Finally (and many reading this will know how warranted “finally” actually is), finally, I’ve published my story on the Carmelites.
It’s a story that began… well, I first knocked on the monastery door early last year. You can read about the conception of the feature in this post.
I’ve met with the sisters many times, and kept in touch with Sister Cushla over the phone and via email.
The Carmelites are amazing women; having chosen to relinquish the outside world, forever, and dedicate their lives to praying for us. They’re full of laughter and light and love. They radiate happiness. It was a joy to work with them.
And there was always plenty to talk about. Sister Cushla loves reading, and I’m currently part way through one of her recommendations: The Ear of the Heart (it’s very good).
When I passed my camera through the turntable to her, I eyed her suspiciously and said: “I know where you live.” She gave the DSLR a once over and replied, “Oh you don’t need to worry, I’ve taken a vow of poverty.”
She turned out to be a talented photographer:
I saw on Twitter someone comparing the story to a project done by the New York Times. They said Stuff’s interactive must have been done “with a small team on a small budget”. I’m not sure if this person realised the truth in their statement — in that the content was completed largely outside work hours by me-myself-and-I, and of course our developer Andy Ball.
It’s a humble project, but hopefully it gets its message across.
I insist, it’s not just a story about religion. It’s a story about happiness.
Along a main road in Christchurch, 15 minutes from the city’s centre, a block of land is enclosed by a high stone wall.
Most passersby wouldn’t know this is the Carmelite Monastery, home to 10 women — nuns — who have committed their lives to contemplative prayer and a deep relationship with God.
Shut off from the world, they pray for us.
For this story, Carmelite Sister Cushla borrowed our reporter’s camera to document scenes of the nuns’ daily life, offering the world a glimpse behind the wall.
Mother Dorothea Mary of Jesus is sorry to hear the Captain Cook Tavern has closed.
The former Otago scarfie studied social work and education, hung out at “the Cook”, and didn’t believe in God.
“In fact, I couldn’t bear Christians!” she says.
Today, she speaks from behind an iron grille, at the Carmel of Christ the King Monastery in Christchurch. She is dressed in the traditional habit of Carmel: brown and white, with a black veil. The black veil represents service until death, the lifelong promise a woman can make, usually six years after entering the Order.
This is a story of happiness. An examination of the human experience of cloistered nuns, and of the power of The Contemplative Life.
Mother Dorothea is the Christchurch Carmel prioress, the elected leader of the sisters.
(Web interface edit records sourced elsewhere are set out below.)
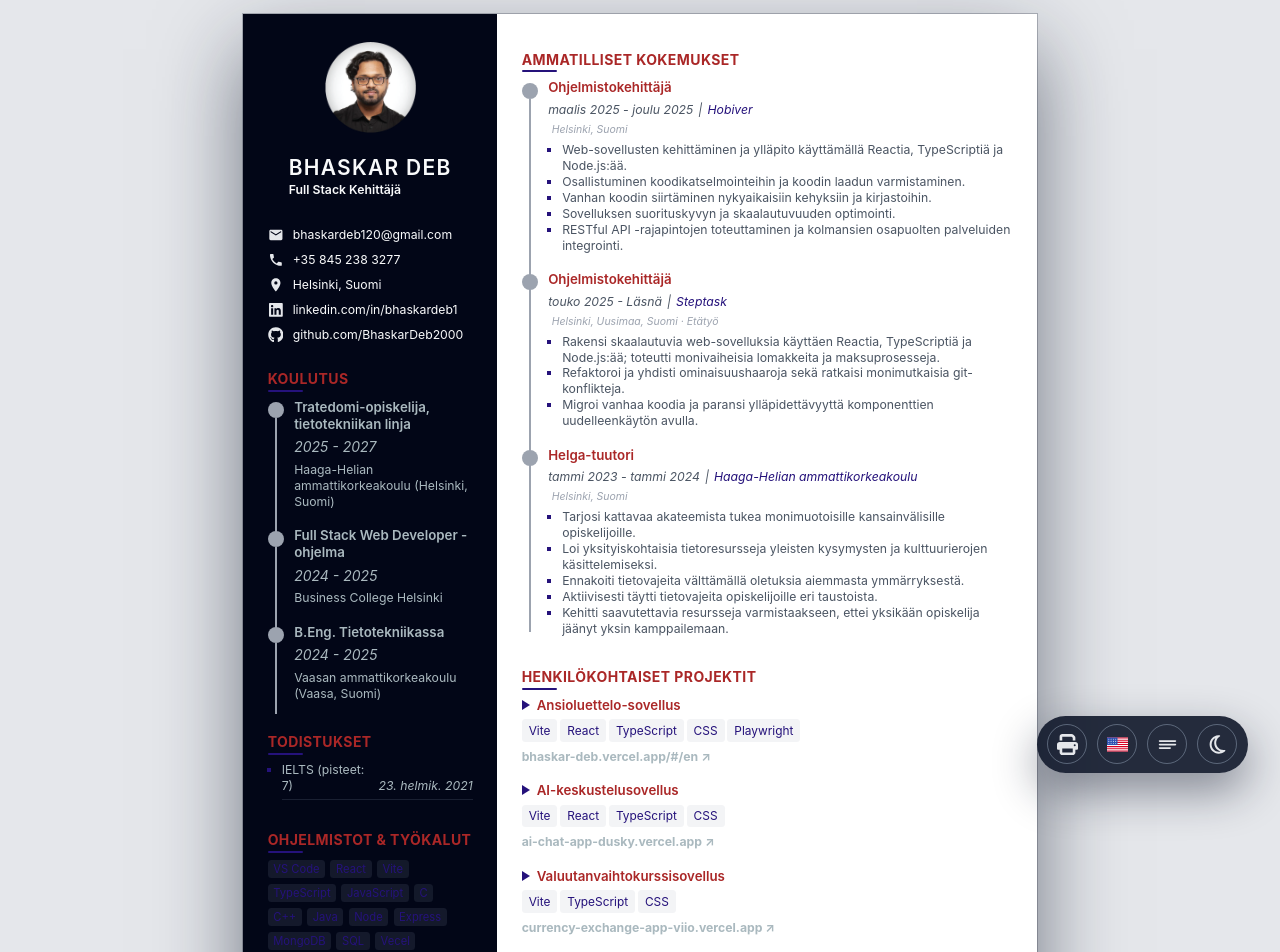
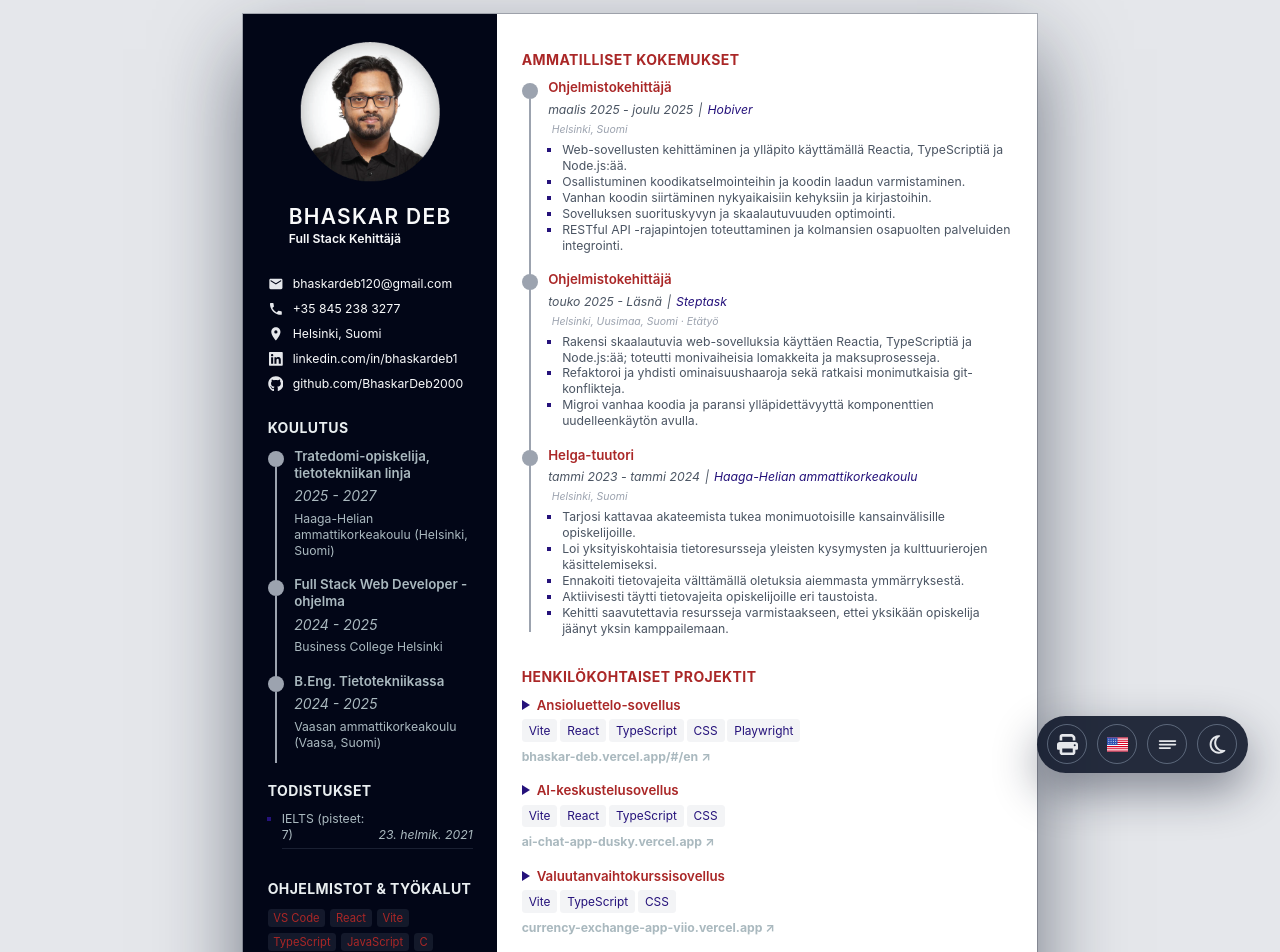
Before and after one commit to BhaskarDeb2000/resume-app, a React (Vite) app: page /#/ in a window 1280 px wide. Shown: the top 952 px of the page. Built offline with nearby package versions, Linux system fonts and the light colour scheme.

Commit message:
style: update profile picture size and adjust color variables in CSS

```diff
--- a/src/Components/Profile/Profile.css
+++ b/src/Components/Profile/Profile.css
@@ -39,7 +39,7 @@
 }
 
 .profile__picture-wrapper img {
-  width: 6.5rem;
+  width: 10rem;
   /* Borderless square avatar instead of circular/oval */
   border-radius: 0;
   border: none;
--- a/src/Components/Resume/Resume.css
+++ b/src/Components/Resume/Resume.css
@@ -5,7 +5,6 @@
 
 #resume .section-title {
   font-size: var(--h2-font-size);
-  color: var(--title-color);
   font-weight: var(--font-black);
   text-transform: uppercase;
   letter-spacing: 0.03rem;
@@ -22,13 +21,13 @@
   left: 0;
   width: 2.5rem;
   height: 2px;
-  background-color: var(--color-red);
+  background-color: var(#f3f3f5);
   border-radius: 2px;
 }
 
 /* Ensure section titles on the dark left sidebar are readable */
 .resume__left .section-title {
-  color: #AAB9BF;
+  color: #e9eef0;
 }
 
 #resume .section__timeentry-time {
--- a/src/Components/Tools/Tools.css
+++ b/src/Components/Tools/Tools.css
@@ -29,7 +29,7 @@
   /* On the dark sidebar keep chips slightly lighter than the sidebar
      and use the accent color for the label so they remain readable. */
   background: rgba(148, 163, 184, 0.12);
-  color: var(--color-red);
+  color: var(--color-entry);
 }
 
 .resume__left .tools__heading {
--- a/src/index.css
+++ b/src/index.css
@@ -33,6 +33,7 @@
   --z-fixed: 100;
 
   --color-red: #25127b;
+  --color-entry: #AA2727;
   --color-black: #020617;
   --color-blue: #aab9bf;
   --color-snow: #f9fafb;
```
She has been “behind bars” since 1981, residing within the stone walls of the 2.5 hectare block which constitutes the monastery in Halswell.
Her junior, Sister Cushla of Mary Immaculate, entered in 1999, and is one of the younger sisters at the monastery.
With a beatific smile, Sister Cushla says the habits are actually quite practical. “You can hook it up and deliver cattle in these!”
She describes their daily routine; a timetable which includes more than six hours of prayer and spiritual readings, five hours of work, and about two hours of recreation. She admits it can be hard to adjust to the Carmelite lifestyle.
“If you haven’t got up at 5.30am for most of your life… then it’s not easy.”
To read the rest of this story and view Sister Cushla’s images, click here.